* Task goal:
Your answer must be the records below repeated word for word, with no pictures in it.

Front-end code change data:
____________

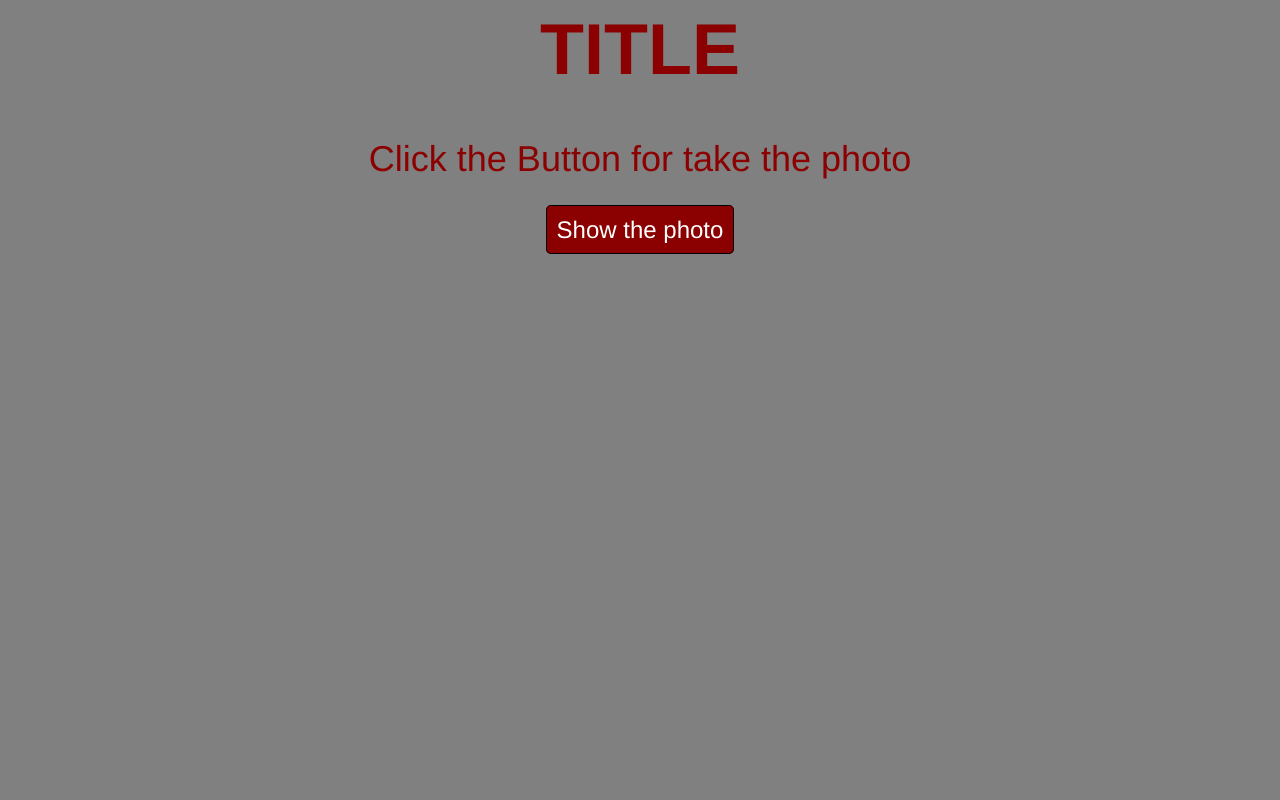
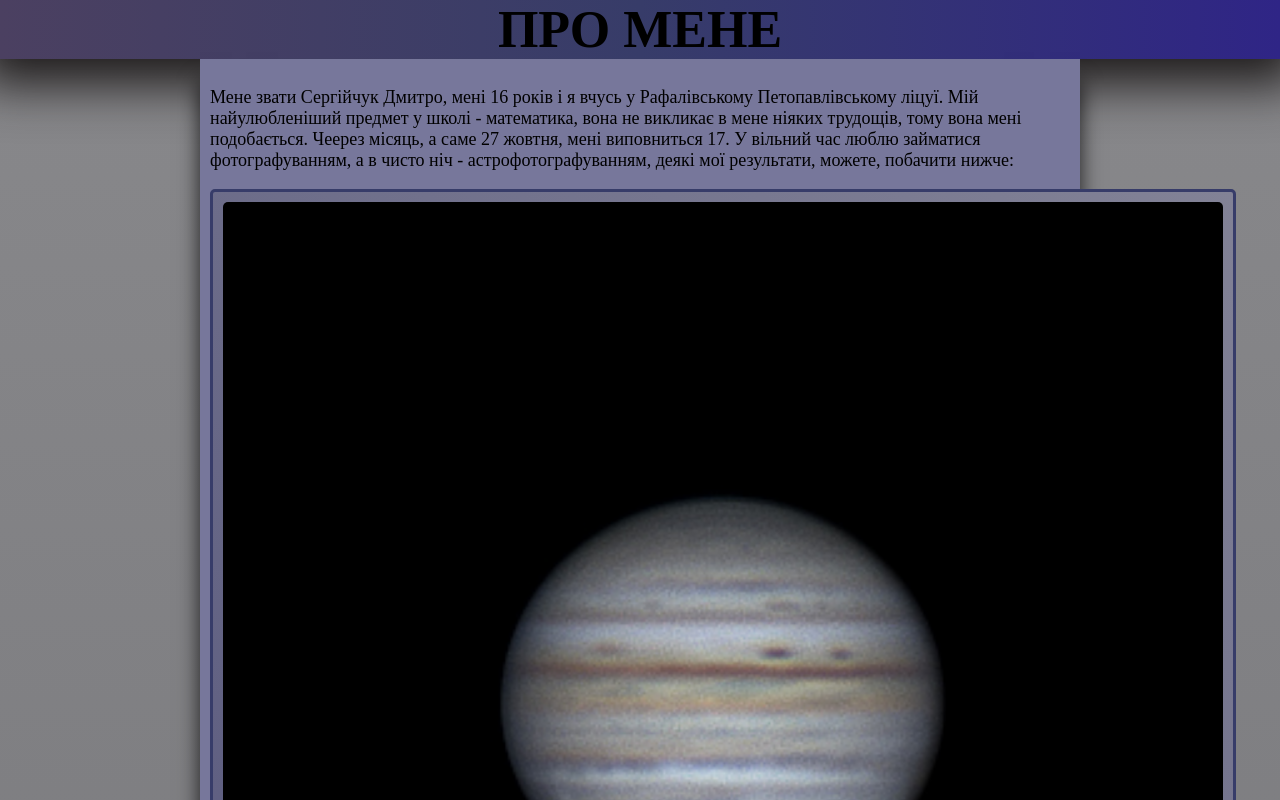
Before and after one commit to dima-serhiychuk/My_site, a plain HTML site: page index.html in a window 1280 px wide. Shown: the top 800 px of the page. Drawn offline with Linux system fonts and the light colour scheme.

Commit message:
Replacement

```diff
--- a/index.html
+++ b/index.html
@@ -1,15 +1,42 @@
-<html>
+<html lang="uk">
     <head>
+        <meta charset="utf-8">
         <link rel="stylesheet" href="style.css">
-        <title>Test</title>
+        <title>Про мене</title>
     </head>
     <body>
-        <h1>Title</h1>
-        <p class="highlighted">
-            Click the Button for take the photo
-        </p>
-        <div class="centered">
-             <a href="list.html">Show the photo</a>
+        <header>
+            <h1>Про мене</h1>
+        </header>
+        <div class="box">
+           <p>
+            Мене звати Сергійчук Дмитро, мені 16 років і я вчусь у Рафалівському Петопавлівському ліцуї.
+            Мій найулюбленіший предмет у школі - математика, вона не викликає в мене ніяких трудощів, тому вона мені подобається.
+            Чеерез місяць, а саме 27 жовтня, мені виповниться 17.
+            У вільний час люблю займатися фотографуванням, а в чисто ніч - астрофотографуванням, деякі мої результати, можете, побачити нижче:
+           </p>
+           <div>
+               <div class="img-container">
+                    <img src="images\Jupiter 19.08.21 v1.0.jpg">
+                    <p>Юпітер 19.08.21</p>
+                </div>
+                <div class="img-container">
+                    <img src="images\Saturn v1.1.jpg">
+                    <p>Сатурн 02.08.21</p>
+                </div>
+                <div class="img-container">
+                    <img src="images\M 27 - Dumbbell v1.3.jpg">
+                    <p>Туманність М27-Гантель</p>
+                </div>
+                <div class="img-container">
+                    <img src="images\M13N v3.2.jpg">
+                    <p>Зоряне скупчення М13</p>
+                </div>
+                <div class="img-container">
+                    <img src="images\Ngc 7331 & Stephan's Quintet NFF v1.0.jpg">
+                    <p>Галактика Ngc7331 та група галактик "Квінтет Стефана"</p>
+               </div>
+           </div>
         </div>
     </body>
 </html>
--- a/style.css
+++ b/style.css
@@ -1,62 +1,79 @@
-h1 {
-    font-size: 72;
-    text-align: center;
-    color:darkred;
-    text-transform: uppercase;
+html {
+    background:linear-gradient(180deg, rgb(136, 136, 139),  rgb(81, 81, 85));
 }
 
-.highlighted {
-    color: darkred;
-    text-align: center;
-    font-size: 36;
+body{
+    margin: 0%;
 }
 
-.special-text{
-    color: darkred;
+header {
+    background: linear-gradient(90deg, rgb(75, 64, 97), rgb(55, 60, 105), rgb(47, 37, 134));
+    box-shadow: 0 5px 50px 20px rgb(29, 26, 26);
+}
+
+h1 {
+    font-size: 52;
+    text-align: center;
+    font-family: 'Times New Roman', Times, serif;
+    text-transform: uppercase;
+    vertical-align: middle;
+    margin: 0%;
+}
+
+.box {
+    background-color: rgb(119, 119, 155);
+    margin-left: 200px;
+    margin-right: 200px;
+    height: auto;
+    box-shadow:
+                0 0px 0px rgba(0, 0, 0, .3),
+                -23px 0px 20px -23px rgba(0, 0, 0, .8),
+                23px 0 20px -23px rgba(0, 0, 0, .8),
+                0 0 0px rgba(0, 0, 0, .1);
+    padding: 10px;
+    font-size: 18;
+}
+
+img {
+    width: 1000px;
+    height: auto;
+    border-radius: 5px;
+}
+
+.img-container {
+    border-radius: 5px;
+    margin-left: auto;
+    margin-right: auto;
+    border: rgb(55, 60, 105);
+    border-style: solid;
+    padding: 10px;
+    margin-bottom: 10px;
+    text-align: center;
     font-style: italic;
     width: fit-content;
-    text-align: center;
-    margin-right: auto;
-    margin-left: auto;
-
-    padding: 10px;
-    background-color: darkgray;
-    border-style: dashed;
-    border-color: white;
-    border-radius: 10px;
+    background: linear-gradient(45deg, rgb(86, 86, 124), rgb(130, 130, 150)) ;
 }
 
-.border-of-photo {
-    border-radius: 8px;
-    width: auto;
-    height: 50%;
-
+/* .m27 {
+    width: 500px;
+    height: auto;
+    border-radius: 5px;
+    margin-left: auto;
+    margin-right: auto;
 }
 
-.centered {
-    text-align: center;
-    font-size: 24;
+.jup {
+    width: auto;
+    height: auto;
+    border-radius: 5px;
+    margin-left: auto;
+    margin-right: auto;
 }
 
-a {
-    text-decoration: solid;
-    font-family: 'Franklin Gothic Medium', 'Arial Narrow', Arial, sans-serif;
-    color:rgb(255, 255, 255);
-    background-color: darkred;
-    padding: 10px;
-    border-style:solid;
-    border-width: 0.5px;
+.sat {
+    width: auto;
+    height: auto;
     border-radius: 5px;
-    border-color: black;
-}
-
-a:hover{
-    background-color: red;
-    border-radius: 22px;
-    transition: 0.7s;
-}
-
-html {
-    background-color: grey;
-    font-family: 'Franklin Gothic Medium', 'Arial Narrow', Arial, sans-serif;
-}
+    margin-left: auto;
+    margin-right: auto;
+}  */
```
Also changed, not shown: list.html (deleted, +0 -19 lines), images/Jupiter 19.08.21 v1.0.jpg (added), images/Ngc 7331 & Stephan's Quintet NFF v1.0.jpg (added), images/Saturn v1.1.jpg (added), 3 other files.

____________

* Response to the task:
Before and after one commit to dima-serhiychuk/My_site, a plain HTML site: page index.html in a window 1280 px wide. Shown: the top 800 px of the page. Drawn offline with Linux system fonts and the light colour scheme.

Commit message:
Replacement

```diff
--- a/index.html
+++ b/index.html
@@ -1,15 +1,42 @@
-<html>
+<html lang="uk">
     <head>
+        <meta charset="utf-8">
         <link rel="stylesheet" href="style.css">
-        <title>Test</title>
+        <title>Про мене</title>
     </head>
     <body>
-        <h1>Title</h1>
-        <p class="highlighted">
-            Click the Button for take the photo
-        </p>
-        <div class="centered">
-             <a href="list.html">Show the photo</a>
+        <header>
+            <h1>Про мене</h1>
+        </header>
+        <div class="box">
+           <p>
+            Мене звати Сергійчук Дмитро, мені 16 років і я вчусь у Рафалівському Петопавлівському ліцуї.
+            Мій найулюбленіший предмет у школі - математика, вона не викликає в мене ніяких трудощів, тому вона мені подобається.
+            Чеерез місяць, а саме 27 жовтня, мені виповниться 17.
+            У вільний час люблю займатися фотографуванням, а в чисто ніч - астрофотографуванням, деякі мої результати, можете, побачити нижче:
+           </p>
+           <div>
+               <div class="img-container">
+                    <img src="images\Jupiter 19.08.21 v1.0.jpg">
+                    <p>Юпітер 19.08.21</p>
+                </div>
+                <div class="img-container">
+                    <img src="images\Saturn v1.1.jpg">
+                    <p>Сатурн 02.08.21</p>
+                </div>
+                <div class="img-container">
+                    <img src="images\M 27 - Dumbbell v1.3.jpg">
+                    <p>Туманність М27-Гантель</p>
+                </div>
+                <div class="img-container">
+                    <img src="images\M13N v3.2.jpg">
+                    <p>Зоряне скупчення М13</p>
+                </div>
+                <div class="img-container">
+                    <img src="images\Ngc 7331 & Stephan's Quintet NFF v1.0.jpg">
+                    <p>Галактика Ngc7331 та група галактик "Квінтет Стефана"</p>
+               </div>
+           </div>
         </div>
     </body>
 </html>
--- a/style.css
+++ b/style.css
@@ -1,62 +1,79 @@
-h1 {
-    font-size: 72;
-    text-align: center;
-    color:darkred;
-    text-transform: uppercase;
+html {
+    background:linear-gradient(180deg, rgb(136, 136, 139),  rgb(81, 81, 85));
 }
 
-.highlighted {
-    color: darkred;
-    text-align: center;
-    font-size: 36;
+body{
+    margin: 0%;
 }
 
-.special-text{
-    color: darkred;
+header {
+    background: linear-gradient(90deg, rgb(75, 64, 97), rgb(55, 60, 105), rgb(47, 37, 134));
+    box-shadow: 0 5px 50px 20px rgb(29, 26, 26);
+}
+
+h1 {
+    font-size: 52;
+    text-align: center;
+    font-family: 'Times New Roman', Times, serif;
+    text-transform: uppercase;
+    vertical-align: middle;
+    margin: 0%;
+}
+
+.box {
+    background-color: rgb(119, 119, 155);
+    margin-left: 200px;
+    margin-right: 200px;
+    height: auto;
+    box-shadow:
+                0 0px 0px rgba(0, 0, 0, .3),
+                -23px 0px 20px -23px rgba(0, 0, 0, .8),
+                23px 0 20px -23px rgba(0, 0, 0, .8),
+                0 0 0px rgba(0, 0, 0, .1);
+    padding: 10px;
+    font-size: 18;
+}
+
+img {
+    width: 1000px;
+    height: auto;
+    border-radius: 5px;
+}
+
+.img-container {
+    border-radius: 5px;
+    margin-left: auto;
+    margin-right: auto;
+    border: rgb(55, 60, 105);
+    border-style: solid;
+    padding: 10px;
+    margin-bottom: 10px;
+    text-align: center;
     font-style: italic;
     width: fit-content;
-    text-align: center;
-    margin-right: auto;
-    margin-left: auto;
-
-    padding: 10px;
-    background-color: darkgray;
-    border-style: dashed;
-    border-color: white;
-    border-radius: 10px;
+    background: linear-gradient(45deg, rgb(86, 86, 124), rgb(130, 130, 150)) ;
 }
 
-.border-of-photo {
-    border-radius: 8px;
-    width: auto;
-    height: 50%;
-
+/* .m27 {
+    width: 500px;
+    height: auto;
+    border-radius: 5px;
+    margin-left: auto;
+    margin-right: auto;
 }
 
-.centered {
-    text-align: center;
-    font-size: 24;
+.jup {
+    width: auto;
+    height: auto;
+    border-radius: 5px;
+    margin-left: auto;
+    margin-right: auto;
 }
 
-a {
-    text-decoration: solid;
-    font-family: 'Franklin Gothic Medium', 'Arial Narrow', Arial, sans-serif;
-    color:rgb(255, 255, 255);
-    background-color: darkred;
-    padding: 10px;
-    border-style:solid;
-    border-width: 0.5px;
+.sat {
+    width: auto;
+    height: auto;
     border-radius: 5px;
-    border-color: black;
-}
-
-a:hover{
-    background-color: red;
-    border-radius: 22px;
-    transition: 0.7s;
-}
-
-html {
-    background-color: grey;
-    font-family: 'Franklin Gothic Medium', 'Arial Narrow', Arial, sans-serif;
-}
+    margin-left: auto;
+    margin-right: auto;
+}  */
```
Also changed, not shown: list.html (deleted, +0 -19 lines), images/Jupiter 19.08.21 v1.0.jpg (added), images/Ngc 7331 & Stephan's Quintet NFF v1.0.jpg (added), images/Saturn v1.1.jpg (added), 3 other files.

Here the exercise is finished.